--- Problem description ---
When the line with "pages/licences are in" appears below, start repeating lines exactly, and keep going through the line with "failed-before-fix regressions |"; add nothing outside that span.

--- Edit difference data ---
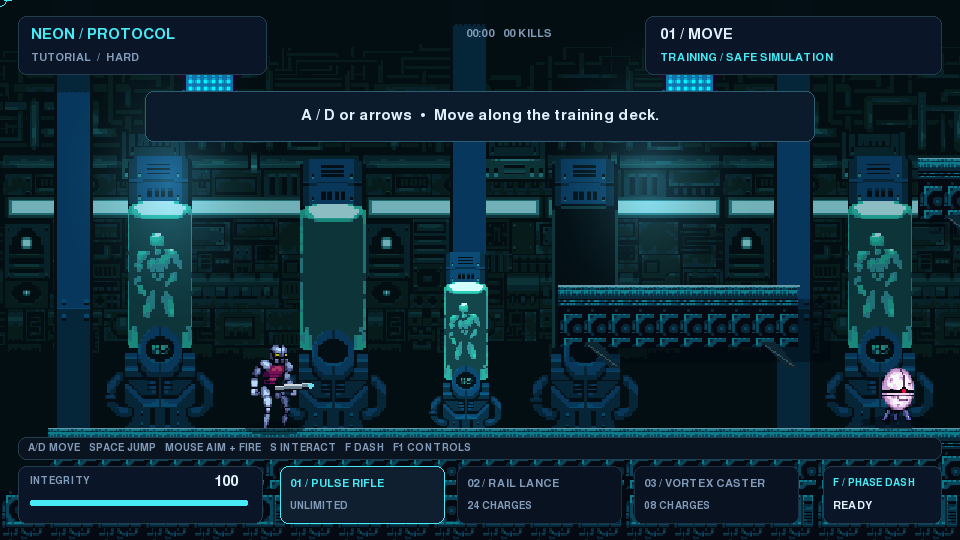
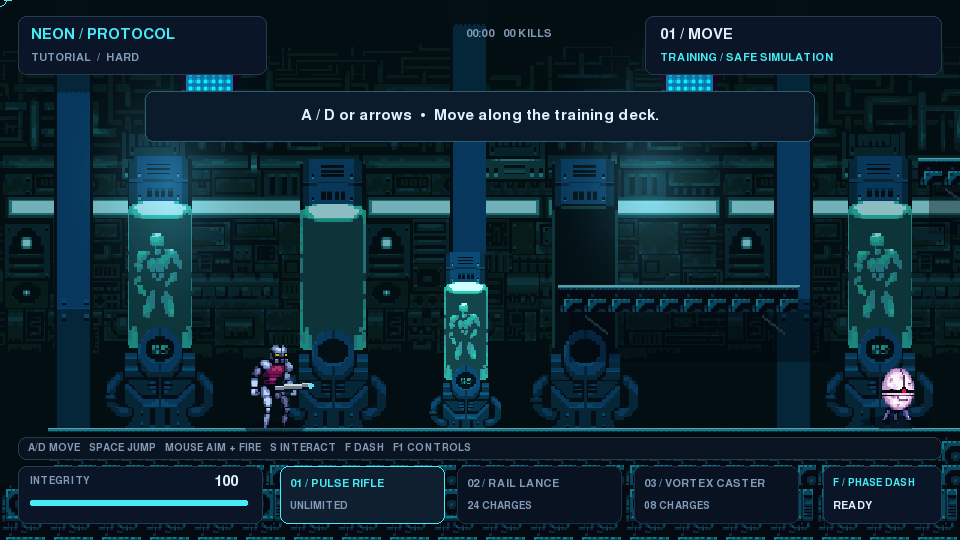
Align rendered platforms and shields, preserve licensed asset bytes, finalize checks

Changed region(s): [[0.0, 0.8, 1.0, 1.0], [0.5625, 0.5333, 0.8438, 0.6815], [0.9375, 0.2963, 1.0, 0.4148]]

diff --git a/src/abuse_remake/game/neon_art.py b/src/abuse_remake/game/neon_art.py
@@ -98,7 +98,7 @@ class RasterArt:
         key = (group, index, facing < 0, scale)
         if key not in self.frame_cache:
             image = frames[index]
-            native_left = group.startswith(("courier", "stalker"))
+            native_left = group.startswith(("courier", "stalker")) or group == "sentry"
             if group.startswith("courier"):
                 image = image.copy()
                 # Free mouse aim replaces the run frame's horizontal gun. Feet/body shading stay intact.
@@ -161,7 +161,7 @@ class RasterArt:
     def environment(self, game, camera):
         cx, cy = camera
         top_tile, face_tile = self.tech_top, self.tech_face
-        for index, (x, y, w, _h) in enumerate(game.platforms):
+        for index, (x, y, w, height) in enumerate(game.platforms):
             sx, sy = round(x - cx), round(y - cy)
             if sx > WORLD_W or sx + w < 0:
                 continue
@@ -170,17 +170,17 @@ class RasterArt:
             shadow.fill((2, 6, 15, 100))
             self.scene.blit(shadow, (max(-15, sx) + 7, sy + 9))
             left, right = max(-16, sx), min(WORLD_W + 16, sx + w)
-            self._tile_rect(top_tile, pg.Rect(left, sy, right - left, 16))
-            self._tile_rect(face_tile, pg.Rect(left, sy + 16, right - left, 16))
-            self._tile_rect(face_tile, pg.Rect(left, sy + 32, right - left, 9))
+            top = pg.transform.scale(top_tile, (16, 6))
+            self._tile_rect(top, pg.Rect(left, sy, right - left, 6))
+            self._tile_rect(face_tile, pg.Rect(left, sy + 6, right - left, min(32, height - 6)))
             pg.draw.line(self.scene, (104, 151, 165), (sx, sy), (sx + w, sy))
             if index == 0:
-                self._tile_rect(self.vent_tile, pg.Rect(0, sy + 42, WORLD_W, WORLD_H - sy - 42))
+                self._tile_rect(self.vent_tile, pg.Rect(0, sy + 38, WORLD_W, max(0, WORLD_H - sy - 38)))
             else:
                 for support_x in (sx + 18, sx + w - 24):
-                    pg.draw.polygon(self.scene, (14, 38, 50), [(support_x, sy + 38), (support_x + 8, sy + 38),
-                                                             (support_x + 22, sy + 54), (support_x + 16, sy + 54)])
-                    pg.draw.line(self.scene, (49, 83, 96), (support_x + 2, sy + 40), (support_x + 20, sy + 53))
+                    # Dark rear braces are decoration, visibly separate from the solid deck.
+                    pg.draw.line(self.scene, (26, 49, 60), (support_x, sy + height + 2),
+                                 (support_x + 14, sy + height + 13), 2)
         for i, (x, _y, w, _h) in enumerate(game.doors):
             sx, bottom = int(x - cx), int(FLOOR - cy)
             if not -60 < sx < WORLD_W + 60:

diff --git a/tests/test_neon_app.py b/tests/test_neon_app.py
@@ -214,3 +214,29 @@ def test_neon_uses_shaded_animated_assets_with_transparent_silhouettes():
         assert np.any(alpha == 0) and np.any(alpha == 255)
         assert len(np.unique(colors, axis=0)) >= 5  # five-color palettes include dark/midtone/highlight clusters
     pygame.quit()
+
+
+def test_sentry_muzzle_faces_the_same_direction_as_its_shield():
+    import numpy as np
+
+    app = make_app()
+    art = app.renderer.art
+    source = art.animations["sentry"][0]
+    assert np.array_equal(pygame.surfarray.array3d(art.frame("sentry", 0, -1)),
+                          pygame.surfarray.array3d(source))
+    assert np.array_equal(pygame.surfarray.array_alpha(art.frame("sentry", 0, 1)),
+                          pygame.surfarray.array_alpha(pygame.transform.flip(source, True, False)))
+    pygame.quit()
+
+
+def test_floating_platform_material_matches_authoritative_collision_height(monkeypatch):
+    app = make_app()
+    game, art = app.game, app.renderer.art
+    painted = []
+    monkeypatch.setattr(art, "_tile_rect", lambda image, rect: painted.append(rect.copy()))
+    art.environment(game, (0, 235))
+    x, y, width, height = game.platforms[1]
+    rects = [r for r in painted if r.x == x and r.width == width]
+    assert rects and min(r.y for r in rects) == y - 235
+    assert max(r.bottom for r in rects) == y - 235 + height
+    pygame.quit()

diff --git a/docs/reviews/PR-11.md b/docs/reviews/PR-11.md
@@ -1,0 +1,44 @@
+# Review record: PR #11 (shaded art revision and final validation)
+
+Student owns acceptance/merge. These are independent findings and implementer fixes, not
+self-approval. No reviewer edited files, accessed the network or made paid playing-model calls.
+
+## Validation review before the art revision
+
+Fresh read-only Codex agent `neon_validation_review`, briefed with
+`.claude/agents/rules-reviewer.md`, reviewed the final validation changes before the student
+rejected the wireframe prototype. It independently replayed the evidence: four checks,
+zero mismatches, 533 campaign ticks, 11 kills, three relay saves.
+
+| Severity | Finding | Resolution |
+|---|---|---|
+| should fix | Permanent tutorial-pickup test omitted adjacent finite lifetime boundary | Added combat pickup at life 2 → 1 → removal at zero and permanent pickup collection regression |
+| should fix | Developer controller trace header claimed human player | Trace generation now explicitly writes `development-smoke-controller`; regenerated evidence retains that metadata |
+
+## Fresh shaded-art review
+
+After the student selected gritty armored industrial artwork, fresh read-only Codex agent
+`neon_art_review` reviewed the revised stage at 416e8dd: art loader, sprites/backgrounds,
+camera/aim, rendering/collision, source licences/manifest, release workflow, tests and evidence,
+plus Classic engine/readers and playing-agent isolation.
+
+| Severity | Finding | Resolution |
+|---|---|---|
+| should fix | Sentry sprites faced opposite simulation/shield direction | Failed-before-fix muzzle-direction test; native-left sentry art now flips to the simulation facing |
+| should fix | Painted floating decks looked 41 px solid while collision height is 18 | Failed-before-fix material-height test; top/front material now occupies exactly the authoritative height; dark rear braces/shadows remain separate decoration |
+
+Implementer found Git's text normalization changed vendored licence bytes on commit despite
+the original-byte SHA manifest. Added an asset-specific `-text` attribute while retaining
+existing SPEC/Lisp attributes, then re-added the original licence bytes. Verification checks
+Git blob bytes against the manifest as well as the working files, so a fresh checkout matches.
+
+Final executable and full checks are recorded in `docs/PROGRESS.md`; follow-up independent
+review is requested after these fixes. Asset source pages/licences are in
+`assets/neon/PROVENANCE.md`. No original-game fidelity claim is made for Neon design.
+
+Independent follow-up: "No findings." Both raster issues rechecked; 15 app/asset tests and
+the two focused pickup tests passed. Reviewer independently verified all 101 manifest entries
+against working files and staged Git blobs. Full final checks: 244 tests, Ruff and original
+data checksums pass. Updated screenshots and the development smoke trace were regenerated.
+The standalone macOS executable also passed headless Classic, Neon campaign, Horde and
+training smoke runs from outside the repository; the new assets were loaded from the bundle.

diff --git a/docs/PROGRESS.md b/docs/PROGRESS.md
@@ -14,7 +14,7 @@ are now merged (confirmed against GitHub); the historical table below records th
 |---|---|---|---|
 | Simulation | `feat/neon-engine` (#9) | `main` | Pushed; independent review found five issues, all fixed with failing regression tests |
 | Playable presentation/tutorial | `feat/neon-playable` (#10) | `feat/neon-engine` | Pushed; independent review found two trace lifecycle issues, fixed with failed-before-fix regressions |
-| Art revision/validation/release | `feat/neon-validation` | `feat/neon-playable` | Shaded industrial revision tested: 242 tests, lint and checksums pass; fresh review and packaged-build checks underway |
+| Art revision/validation/release | `feat/neon-validation` (#11) | `feat/neon-playable` | Pushed; both final reviews resolved; 244 local tests pass; standalone Classic/Neon campaign/Horde/training smoke checks pass |
 
 Merge ownership remains with the student. These branches will be pushed as milestones finish;
 no live model calls are needed. Development uses `.claude/skills/port-classic-rule/SKILL.md`,
@@ -29,6 +29,22 @@ The new renderer reads assets through `paths.assets_root`; release bundles must 
 `assets/neon` as well as original data. World view is 640×360 with a 960×540 HUD; mouse
 mapping uses world size. The first two PRs describe the earlier milestone snapshots; the
 third PR replaces prototype wireframes with artist sprites and textured industrial scenery.
+
+Final validation: required-C suite 244 passed; Ruff src/tests/scripts passes; original-data
+checksums and all 101 artist-asset hashes match. `scripts/neon_evidence.py` generates actual
+screenshots and a developer-controller trace: Hard campaign seed 7 wins at 533 ticks, all
+three relays/11 enemies, four replay hash checks with zero mismatches. Five Hard seeds
+complete using normal controls in the tests. These are development checks, not human results.
+
+A macOS PyInstaller standalone executable was built under `/private/tmp/neon-bundle/dist/`
+with original data and Neon assets included. It was run from `/private/tmp` in Classic and
+all three Neon variants, writing screenshots successfully. Executable tests needed sandbox
+escalation because PyInstaller's process semaphore is denied inside the sandbox. No tag or
+release was pushed; the release workflow will exercise these modes on each supported OS.
+
+Independent reviews: `docs/reviews/PR-9.md`, `PR-10.md`, `PR-11.md`. Final review follow-ups
+report no unresolved findings. CI originally caught licence CRLF normalization against the
+manifest; `.gitattributes` now preserves those upstream bytes. Final CI rerun is pending push.
 
 ## Branches and PRs (stacked; the student merges in order, agents never merge)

--- Answer to this task ---
+review is requested after these fixes. Asset source pages/licences are in
+`assets/neon/PROVENANCE.md`. No original-game fidelity claim is made for Neon design.
+
+Independent follow-up: "No findings." Both raster issues rechecked; 15 app/asset tests and
+the two focused pickup tests passed. Reviewer independently verified all 101 manifest entries
+against working files and staged Git blobs. Full final checks: 244 tests, Ruff and original
+data checksums pass. Updated screenshots and the development smoke trace were regenerated.
+The standalone macOS executable also passed headless Classic, Neon campaign, Horde and
+training smoke runs from outside the repository; the new assets were loaded from the bundle.

diff --git a/docs/PROGRESS.md b/docs/PROGRESS.md
@@ -14,7 +14,7 @@ are now merged (confirmed against GitHub); the historical table below records th
 |---|---|---|---|
 | Simulation | `feat/neon-engine` (#9) | `main` | Pushed; independent review found five issues, all fixed with failing regression tests |
 | Playable presentation/tutorial | `feat/neon-playable` (#10) | `feat/neon-engine` | Pushed; independent review found two trace lifecycle issues, fixed with failed-before-fix regressions |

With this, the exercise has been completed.